  • Mbaba Mwana Waresa: In Zulu mythology, Mbaba Mwana Waresa is the Goddess of beer because it is believed that she created the first beer for human comsumption. She is also known as the Goddess of rain and the rainbow. She is celebrated for her search of true love.
  • Ninkasi: the Ancient Sumerian Goddess of beer and brewing. It is said that she provides the world with the secret to make beer. In Sumerian culture, she is also known for her power to satisfy human desire.
  • Raugutiene: In Ancient Baltic and Slavic mythology, Raugutiene is Raugupatis partner and she is known as the Goddess of beer. Raugupatis is known as the God of fermentation.
  • Sekhmet: worshippers got drunk on beer as part of their worship of this goddess
  • Tenenit: was another ancient Egyptian goddess of beer.
  • Yasigi: In certain African cultures, Yasigi is the Goddess of beer, dance and masks. Her statue portrays her as large-breasted female holding a beer ladle while dancing.


  • Aegir: In Norse mythology, Aegir is actually the God of the sea. It is believed that he has the control of the storms and turbulent seas. He is also known as the God of beer and brewing.
  • Bragi: the Norse god of alcoholic mead (they didn't produce wine in these lands)
  • Dionysus: famously known for being the Ancient Greek God of intoxicating drinks like wine and beer. He is also known as the Liberator as he liberates oneself with the intoxicating power of alcoholic drinks. He is the son of Zeus and considered Silenus his tutor.
  • Father Liber: The Romans and ancient Italians worshipped Father Liber and Libera (his female counterpart).
  • Osiris: Ancient Egyptian culture, Osiris is the God of agriculture.

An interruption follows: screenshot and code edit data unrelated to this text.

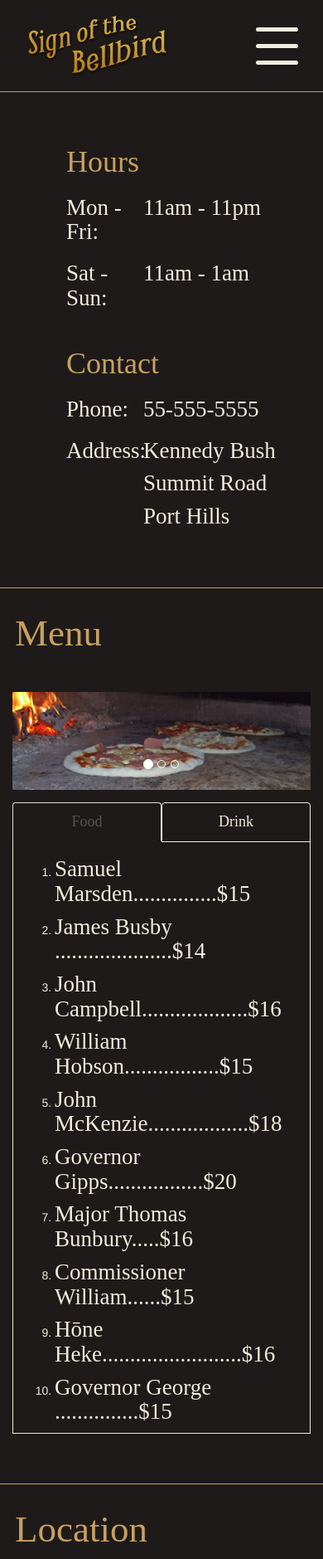
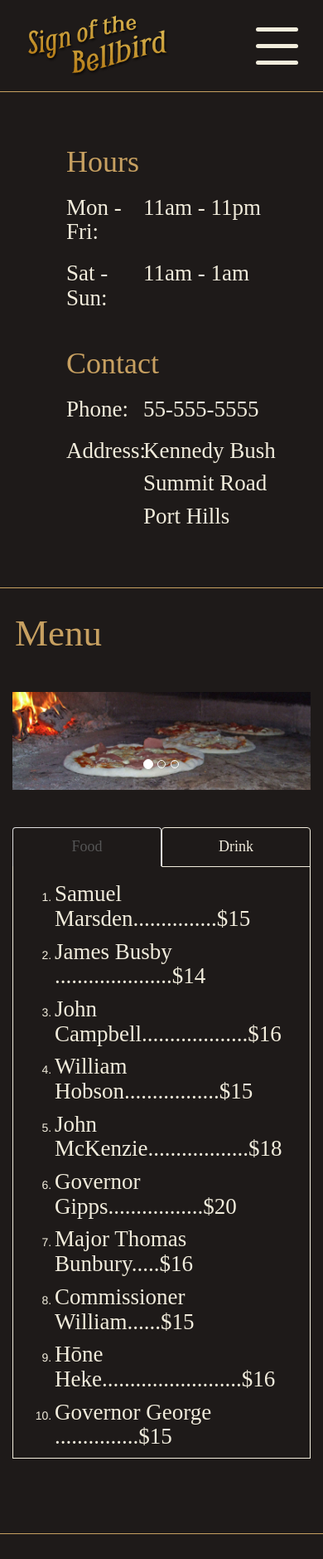
Before and after one commit to andrewnick/ywbc_restaurant, a PHP site: page / in a window 390 px wide. Shown: the top 1879 px of the page at 83% size. Run offline with PHP 8.4, Linux system fonts and the light colour scheme; some libraries are stand-ins or nearby versions; some web fonts are replaced.

Commit message:
fixed up navigation alignement

```diff
--- a/assets/scss/_content.scss
+++ b/assets/scss/_content.scss
@@ -40,7 +40,10 @@
 
 .content_container_details {
 
-	padding-top: $gridheight * 5;
+	// padding-top: $gridheight * 5;
+
+	padding-bottom: $gridheight*10;
+	padding-top: $gridheight*15;
 
 	// @include respond ($tablet) {
 	// 	padding-top: $gridheight * 5;
--- a/includes/header.php
+++ b/includes/header.php
@@ -12,12 +12,12 @@
 
 
 
-	<nav class='nav_menu col-xs-offset-3 col-xs-9 col-sm-offset-5 col-sm-6'>
+	<nav class='nav_menu col-xs-offset-3 col-xs-9 col-sm-offset-3 col-sm-6'>
 		<div class="row">
 <!-- 			<div class="col-xs-12 col-sm-3 nav_item_container nav_item_container--first">
 				<a class="nav_item" href='#'>Home</a>
 			</div> -->
-			<div class="col-xs-12 col-sm-3 nav_item_container nav_item_container--first">
+			<div class="col-xs-12 col-sm-offset-3 col-sm-3 nav_item_container nav_item_container--first">
 				<a class="nav_item" href='#menu'>Menu</a>
 			</div>
 			<div class="col-xs-12 col-sm-3 nav_item_container">
```
Also changed, not shown: assets/css/main.css.
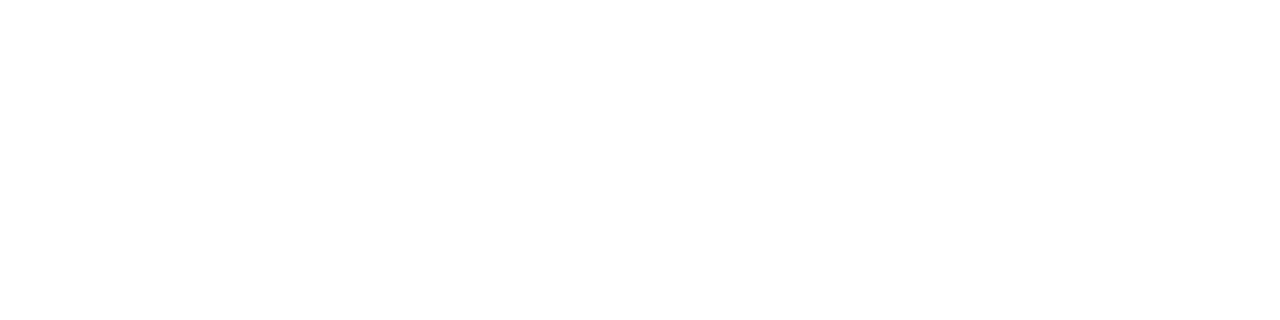
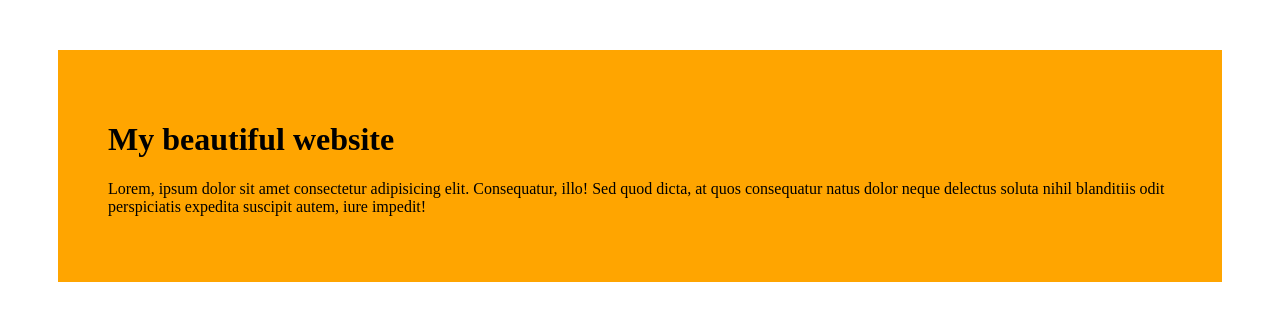
Before and after one commit to EftakharSany/My-simple-website, a plain HTML site: page INDEX.HTML in a window 1280 px wide. Drawn offline with Linux system fonts and the light colour scheme.

Commit message:
my website

```diff
--- a/INDEX.HTML
+++ b/INDEX.HTML
@@ -4,8 +4,17 @@
     <meta charset="UTF-8">
     <meta name="viewport" content="width=device-width, initial-scale=1.0">
     <title>MY SIMPLE WEBSITE</title>
+    <link rel="stylesheet" href="Style/Blog.css">
 </head>
 <body>
+    <div>
+        <h1>
+            My beautiful website
+        </h1>
+        <p>
+            Lorem, ipsum dolor sit amet consectetur adipisicing elit. Consequatur, illo! Sed quod dicta, at quos consequatur natus dolor neque delectus soluta nihil blanditiis odit perspiciatis expedita suscipit autem, iure impedit!
 
+        </p>
+    </div>
 </body>
 </html>
--- /dev/null
+++ b/Style/Blog.css
@@ -0,0 +1,3 @@
+div{
+    background-color: orange;margin: 50px; padding: 50px;
+}
```
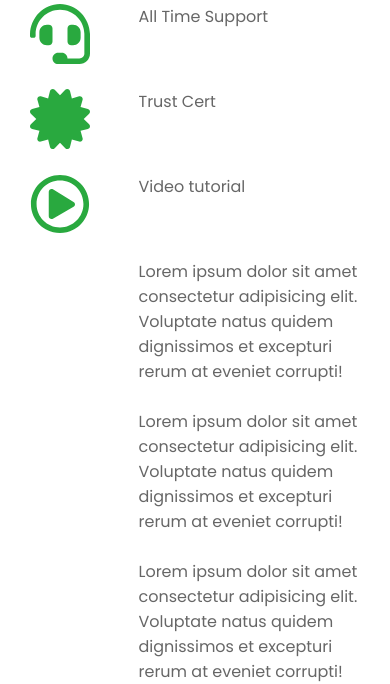
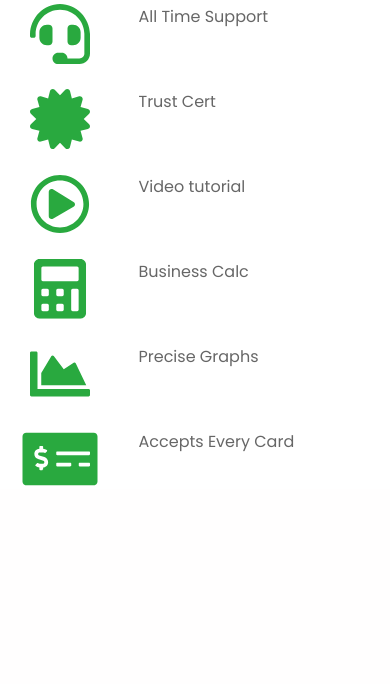
Before and after one commit to Aim-Entity/expense-tracker, a Django app: template templates/home/index.htm in a window 390 px wide. Shown: the part 3326-4010 px from the top of the page. After the commit the page ends 3812 px from the top, so only its background shows below. Run offline with Django 3.2, Linux system fonts and the light colour scheme; the template is opened without the code that fills it, so the values that code supplies are empty.

Commit message:
Phone View Home Section 5 Finished

```diff
--- a/templates/home/index.htm
+++ b/templates/home/index.htm
@@ -171,26 +171,35 @@
         </div>
 
         <div class="section5-ind">
-          <div class="ind-img"></div>
+          <img
+            src="{% static 'home/imgs/calc.svg' %}"
+            alt="Videos"
+            class="ind-img"
+          />
           <p class="ind-par">
-            Lorem ipsum dolor sit amet consectetur adipisicing elit. Voluptate
-            natus quidem dignissimos et excepturi rerum at eveniet corrupti!
+            Business Calc
           </p>
         </div>
 
         <div class="section5-ind">
-          <div class="ind-img"></div>
+          <img
+            src="{% static 'home/imgs/graph.svg' %}"
+            alt="Videos"
+            class="ind-img"
+          />
           <p class="ind-par">
-            Lorem ipsum dolor sit amet consectetur adipisicing elit. Voluptate
-            natus quidem dignissimos et excepturi rerum at eveniet corrupti!
+            Precise Graphs
           </p>
         </div>
 
         <div class="section5-ind">
-          <div class="ind-img"></div>
+          <img
+            src="{% static 'home/imgs/card.svg' %}"
+            alt="Videos"
+            class="ind-img"
+          />
           <p class="ind-par">
-            Lorem ipsum dolor sit amet consectetur adipisicing elit. Voluptate
-            natus quidem dignissimos et excepturi rerum at eveniet corrupti!
+            Accepts Every Card
           </p>
         </div>
       </div>
```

He is also known as the God of beer. A Greek historian from the time of Julius Caesar once wrote that, “Osiris taught the people how to brew the beverage which is made of barley, which is not greatly inferior to wine in odor and potency.”
  • Radegast: In the Czech mythology, Radegast is the God of hospitality and mutuality. According to the legend, he is credited for the creation of beer.
  • Sabazius: The Phrygians and Thracians worshipped this Dionysus-like god
  • Silenus: In Ancient Greek mythology, Silenus is the God of beer and a drinking companion. He is usually associated with his buddy, Dionysus. He is often featured as a bald and fat man, with a big beer belly. He is normally drunk and it is said that he had to be carried either by donkeys or satyrs (in Greek mythology, satyrs are wood-dwelling creatures with the head and body of a man and the ears, horns, and legs of a goat).
  • Tezcatzontecatl: In the Aztec tradition, Tezcatzontecatl is the God of pulque (a traditional alcoholic beverage made of fermented juice of the century plant, and similar to beer). He is also associated with drunkenness and fertility. A monument built like a pyramid was built on top of the Tepozteco Mountain for the worshiper and now, this place has become a well known archaeological site.


  • liquor can be brewed from grain or fruit, so most of those deities were associated with alcohol as well.
  • Many Voudoun deities are not so much 'associated' with liquor but rather it is part of the to offer all Deities and Spirits Liquor.